§ What to produce:
Report every line below that has the string "scanner" in it.

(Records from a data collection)
* * * * * * *

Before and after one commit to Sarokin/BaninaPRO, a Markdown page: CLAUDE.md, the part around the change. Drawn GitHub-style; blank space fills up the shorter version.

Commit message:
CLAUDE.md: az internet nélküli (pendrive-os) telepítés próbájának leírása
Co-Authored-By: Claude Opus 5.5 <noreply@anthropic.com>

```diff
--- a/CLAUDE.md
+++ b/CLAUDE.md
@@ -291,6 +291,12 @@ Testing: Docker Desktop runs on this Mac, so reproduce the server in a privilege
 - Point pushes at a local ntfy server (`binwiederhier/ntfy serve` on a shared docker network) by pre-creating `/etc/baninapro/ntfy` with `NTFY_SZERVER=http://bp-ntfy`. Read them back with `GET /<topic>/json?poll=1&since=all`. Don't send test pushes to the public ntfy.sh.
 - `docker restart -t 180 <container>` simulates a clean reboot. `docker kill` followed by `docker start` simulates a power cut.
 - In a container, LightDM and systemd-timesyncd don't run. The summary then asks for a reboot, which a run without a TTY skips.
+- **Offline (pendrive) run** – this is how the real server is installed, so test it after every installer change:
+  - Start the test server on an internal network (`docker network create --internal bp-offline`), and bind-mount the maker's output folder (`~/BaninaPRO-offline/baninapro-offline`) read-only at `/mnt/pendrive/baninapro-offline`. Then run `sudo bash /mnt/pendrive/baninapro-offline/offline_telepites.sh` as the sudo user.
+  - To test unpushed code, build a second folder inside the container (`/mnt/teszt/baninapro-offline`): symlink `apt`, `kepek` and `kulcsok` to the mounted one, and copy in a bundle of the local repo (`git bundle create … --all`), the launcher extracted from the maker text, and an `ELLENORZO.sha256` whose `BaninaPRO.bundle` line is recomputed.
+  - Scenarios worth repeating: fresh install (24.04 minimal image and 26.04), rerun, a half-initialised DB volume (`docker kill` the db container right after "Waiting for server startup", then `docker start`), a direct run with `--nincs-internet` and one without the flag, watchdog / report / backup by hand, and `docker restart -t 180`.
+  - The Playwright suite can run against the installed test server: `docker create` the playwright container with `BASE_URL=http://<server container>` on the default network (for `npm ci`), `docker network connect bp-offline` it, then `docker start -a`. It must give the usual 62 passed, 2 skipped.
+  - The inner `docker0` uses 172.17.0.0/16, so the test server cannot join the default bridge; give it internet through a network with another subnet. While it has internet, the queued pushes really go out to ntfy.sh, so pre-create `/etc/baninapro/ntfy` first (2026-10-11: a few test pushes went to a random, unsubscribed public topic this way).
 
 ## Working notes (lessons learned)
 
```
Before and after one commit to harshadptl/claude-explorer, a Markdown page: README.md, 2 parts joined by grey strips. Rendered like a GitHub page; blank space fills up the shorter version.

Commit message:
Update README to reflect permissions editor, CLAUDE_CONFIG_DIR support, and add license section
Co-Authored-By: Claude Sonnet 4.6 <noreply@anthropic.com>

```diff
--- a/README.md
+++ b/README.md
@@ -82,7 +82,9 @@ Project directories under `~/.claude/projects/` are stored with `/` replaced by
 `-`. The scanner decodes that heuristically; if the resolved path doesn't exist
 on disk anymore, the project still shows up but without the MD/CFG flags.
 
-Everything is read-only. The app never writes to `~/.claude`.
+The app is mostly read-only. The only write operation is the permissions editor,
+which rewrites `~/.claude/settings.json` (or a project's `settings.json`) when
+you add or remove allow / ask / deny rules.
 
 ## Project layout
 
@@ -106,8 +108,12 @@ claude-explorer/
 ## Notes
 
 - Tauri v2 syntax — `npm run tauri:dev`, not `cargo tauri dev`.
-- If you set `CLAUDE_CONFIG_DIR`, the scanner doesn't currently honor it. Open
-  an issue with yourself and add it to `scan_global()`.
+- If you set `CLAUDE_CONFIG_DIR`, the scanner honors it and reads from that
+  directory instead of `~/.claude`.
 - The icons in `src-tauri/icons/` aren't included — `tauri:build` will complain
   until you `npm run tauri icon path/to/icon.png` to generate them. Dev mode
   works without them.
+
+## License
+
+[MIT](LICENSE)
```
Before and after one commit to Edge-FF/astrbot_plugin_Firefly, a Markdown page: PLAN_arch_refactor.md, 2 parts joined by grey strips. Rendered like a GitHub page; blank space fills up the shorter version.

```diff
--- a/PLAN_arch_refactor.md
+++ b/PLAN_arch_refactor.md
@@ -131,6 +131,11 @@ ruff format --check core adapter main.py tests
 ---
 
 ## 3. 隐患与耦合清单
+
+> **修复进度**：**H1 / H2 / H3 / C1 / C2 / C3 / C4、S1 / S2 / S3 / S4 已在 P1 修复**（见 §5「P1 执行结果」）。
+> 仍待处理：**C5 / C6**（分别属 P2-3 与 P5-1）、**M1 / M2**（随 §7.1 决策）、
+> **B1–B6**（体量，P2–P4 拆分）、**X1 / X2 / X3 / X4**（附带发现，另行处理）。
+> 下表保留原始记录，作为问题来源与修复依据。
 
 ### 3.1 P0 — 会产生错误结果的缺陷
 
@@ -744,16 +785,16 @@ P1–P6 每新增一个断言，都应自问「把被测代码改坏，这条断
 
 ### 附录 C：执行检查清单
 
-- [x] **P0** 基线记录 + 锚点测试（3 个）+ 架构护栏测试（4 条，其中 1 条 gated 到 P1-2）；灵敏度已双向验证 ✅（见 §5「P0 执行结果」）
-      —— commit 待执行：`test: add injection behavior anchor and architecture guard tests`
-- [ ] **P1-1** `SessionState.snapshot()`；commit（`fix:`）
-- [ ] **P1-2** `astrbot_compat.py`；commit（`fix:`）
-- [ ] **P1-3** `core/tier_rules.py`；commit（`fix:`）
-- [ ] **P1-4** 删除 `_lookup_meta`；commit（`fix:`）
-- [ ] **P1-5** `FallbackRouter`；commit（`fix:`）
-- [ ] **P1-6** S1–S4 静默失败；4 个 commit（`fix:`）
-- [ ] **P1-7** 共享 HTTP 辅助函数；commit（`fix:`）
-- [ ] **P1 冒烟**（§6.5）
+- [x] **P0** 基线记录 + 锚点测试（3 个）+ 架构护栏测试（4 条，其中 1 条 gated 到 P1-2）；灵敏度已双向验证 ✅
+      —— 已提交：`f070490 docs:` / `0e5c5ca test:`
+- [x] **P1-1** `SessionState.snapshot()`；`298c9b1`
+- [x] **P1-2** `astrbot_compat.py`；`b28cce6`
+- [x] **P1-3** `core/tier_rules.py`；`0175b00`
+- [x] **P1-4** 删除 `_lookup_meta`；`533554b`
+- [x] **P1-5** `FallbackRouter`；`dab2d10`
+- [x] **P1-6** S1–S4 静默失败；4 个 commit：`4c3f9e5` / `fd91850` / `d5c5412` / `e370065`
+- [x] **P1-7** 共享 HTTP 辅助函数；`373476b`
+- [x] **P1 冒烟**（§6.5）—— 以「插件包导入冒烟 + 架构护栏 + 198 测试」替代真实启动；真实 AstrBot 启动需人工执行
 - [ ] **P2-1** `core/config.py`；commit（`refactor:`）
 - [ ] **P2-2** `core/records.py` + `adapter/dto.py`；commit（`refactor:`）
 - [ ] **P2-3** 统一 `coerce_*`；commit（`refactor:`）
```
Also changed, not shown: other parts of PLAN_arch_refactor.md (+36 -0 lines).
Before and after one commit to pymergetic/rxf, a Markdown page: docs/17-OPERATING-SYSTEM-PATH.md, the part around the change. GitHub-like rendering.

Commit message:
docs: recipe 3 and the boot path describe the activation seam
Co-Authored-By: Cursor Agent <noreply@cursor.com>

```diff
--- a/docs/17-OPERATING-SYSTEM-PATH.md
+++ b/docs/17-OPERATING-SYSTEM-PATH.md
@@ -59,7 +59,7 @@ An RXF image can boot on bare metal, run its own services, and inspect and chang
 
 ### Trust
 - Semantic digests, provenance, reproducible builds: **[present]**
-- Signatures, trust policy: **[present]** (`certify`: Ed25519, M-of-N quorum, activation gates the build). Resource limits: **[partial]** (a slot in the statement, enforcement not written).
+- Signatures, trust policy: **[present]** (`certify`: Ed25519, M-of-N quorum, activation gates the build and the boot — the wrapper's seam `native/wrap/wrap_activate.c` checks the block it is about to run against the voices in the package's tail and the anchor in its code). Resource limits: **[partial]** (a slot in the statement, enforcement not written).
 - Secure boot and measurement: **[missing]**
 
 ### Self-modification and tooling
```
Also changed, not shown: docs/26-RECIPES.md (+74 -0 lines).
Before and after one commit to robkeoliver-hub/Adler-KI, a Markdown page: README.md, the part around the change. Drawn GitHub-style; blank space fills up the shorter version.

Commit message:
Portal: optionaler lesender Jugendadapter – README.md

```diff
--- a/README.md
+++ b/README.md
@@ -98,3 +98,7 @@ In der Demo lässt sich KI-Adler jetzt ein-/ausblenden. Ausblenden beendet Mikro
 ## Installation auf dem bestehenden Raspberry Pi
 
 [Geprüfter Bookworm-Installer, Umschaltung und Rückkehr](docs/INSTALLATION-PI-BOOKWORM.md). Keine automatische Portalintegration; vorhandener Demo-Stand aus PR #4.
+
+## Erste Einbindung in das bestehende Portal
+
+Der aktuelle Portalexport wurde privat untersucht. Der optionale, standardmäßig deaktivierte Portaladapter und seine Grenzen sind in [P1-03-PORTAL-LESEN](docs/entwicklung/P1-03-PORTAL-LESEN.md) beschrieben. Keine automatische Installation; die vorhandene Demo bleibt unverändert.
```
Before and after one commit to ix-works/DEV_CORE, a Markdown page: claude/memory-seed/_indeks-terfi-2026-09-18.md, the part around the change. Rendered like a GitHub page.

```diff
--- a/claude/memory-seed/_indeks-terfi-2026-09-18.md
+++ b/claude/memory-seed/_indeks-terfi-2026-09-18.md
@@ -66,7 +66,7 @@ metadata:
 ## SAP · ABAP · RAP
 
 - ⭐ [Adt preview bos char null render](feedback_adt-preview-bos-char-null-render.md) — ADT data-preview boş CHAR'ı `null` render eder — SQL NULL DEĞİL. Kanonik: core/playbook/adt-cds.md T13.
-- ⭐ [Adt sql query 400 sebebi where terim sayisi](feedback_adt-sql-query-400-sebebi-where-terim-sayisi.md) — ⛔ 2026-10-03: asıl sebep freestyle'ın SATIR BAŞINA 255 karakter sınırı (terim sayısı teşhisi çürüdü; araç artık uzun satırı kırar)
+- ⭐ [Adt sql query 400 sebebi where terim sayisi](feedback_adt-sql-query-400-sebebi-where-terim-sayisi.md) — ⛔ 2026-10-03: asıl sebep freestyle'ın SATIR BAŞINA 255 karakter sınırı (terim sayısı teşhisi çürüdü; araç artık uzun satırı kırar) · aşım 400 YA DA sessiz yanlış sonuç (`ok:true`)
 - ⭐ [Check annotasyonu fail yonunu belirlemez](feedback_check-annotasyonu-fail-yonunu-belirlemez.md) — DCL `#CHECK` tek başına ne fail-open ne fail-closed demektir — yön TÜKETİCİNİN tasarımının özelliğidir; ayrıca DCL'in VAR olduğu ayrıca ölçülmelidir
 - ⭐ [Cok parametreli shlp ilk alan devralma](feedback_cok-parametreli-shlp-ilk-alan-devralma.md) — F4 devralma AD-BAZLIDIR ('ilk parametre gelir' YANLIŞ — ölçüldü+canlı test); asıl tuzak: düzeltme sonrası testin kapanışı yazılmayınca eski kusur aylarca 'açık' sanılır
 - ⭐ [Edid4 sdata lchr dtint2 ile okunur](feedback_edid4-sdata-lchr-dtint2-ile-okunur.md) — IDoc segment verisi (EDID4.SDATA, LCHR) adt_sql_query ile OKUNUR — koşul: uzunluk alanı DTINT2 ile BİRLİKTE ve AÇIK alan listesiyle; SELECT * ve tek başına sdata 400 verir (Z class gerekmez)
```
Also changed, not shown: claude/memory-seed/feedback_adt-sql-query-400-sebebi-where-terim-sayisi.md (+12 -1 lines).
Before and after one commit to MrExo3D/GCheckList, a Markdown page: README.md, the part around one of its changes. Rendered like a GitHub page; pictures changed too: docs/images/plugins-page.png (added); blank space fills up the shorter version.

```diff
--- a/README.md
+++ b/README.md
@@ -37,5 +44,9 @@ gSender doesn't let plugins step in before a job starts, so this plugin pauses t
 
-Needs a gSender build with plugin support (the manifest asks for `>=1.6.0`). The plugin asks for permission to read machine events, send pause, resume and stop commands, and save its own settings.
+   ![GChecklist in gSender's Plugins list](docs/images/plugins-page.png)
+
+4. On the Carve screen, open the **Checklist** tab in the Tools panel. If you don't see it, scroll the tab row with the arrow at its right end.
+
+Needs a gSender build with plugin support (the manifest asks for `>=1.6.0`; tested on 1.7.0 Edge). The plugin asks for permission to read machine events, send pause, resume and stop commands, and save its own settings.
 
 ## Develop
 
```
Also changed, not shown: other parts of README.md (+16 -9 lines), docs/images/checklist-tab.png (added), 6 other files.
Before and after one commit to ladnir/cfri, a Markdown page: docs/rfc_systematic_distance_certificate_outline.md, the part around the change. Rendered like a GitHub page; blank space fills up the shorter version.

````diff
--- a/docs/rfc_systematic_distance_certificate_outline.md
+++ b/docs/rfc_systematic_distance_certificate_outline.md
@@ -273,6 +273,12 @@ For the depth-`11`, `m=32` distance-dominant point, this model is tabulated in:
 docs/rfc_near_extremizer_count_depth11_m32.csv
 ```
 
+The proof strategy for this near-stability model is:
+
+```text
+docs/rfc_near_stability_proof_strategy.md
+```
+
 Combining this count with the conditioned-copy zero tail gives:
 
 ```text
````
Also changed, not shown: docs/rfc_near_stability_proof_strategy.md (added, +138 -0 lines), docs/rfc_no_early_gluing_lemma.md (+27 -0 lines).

* * * * * * *

§ Result:
 `-`. The scanner decodes that heuristically; if the resolved path doesn't exist
-- If you set `CLAUDE_CONFIG_DIR`, the scanner doesn't currently honor it. Open
+- If you set `CLAUDE_CONFIG_DIR`, the scanner honors it and reads from that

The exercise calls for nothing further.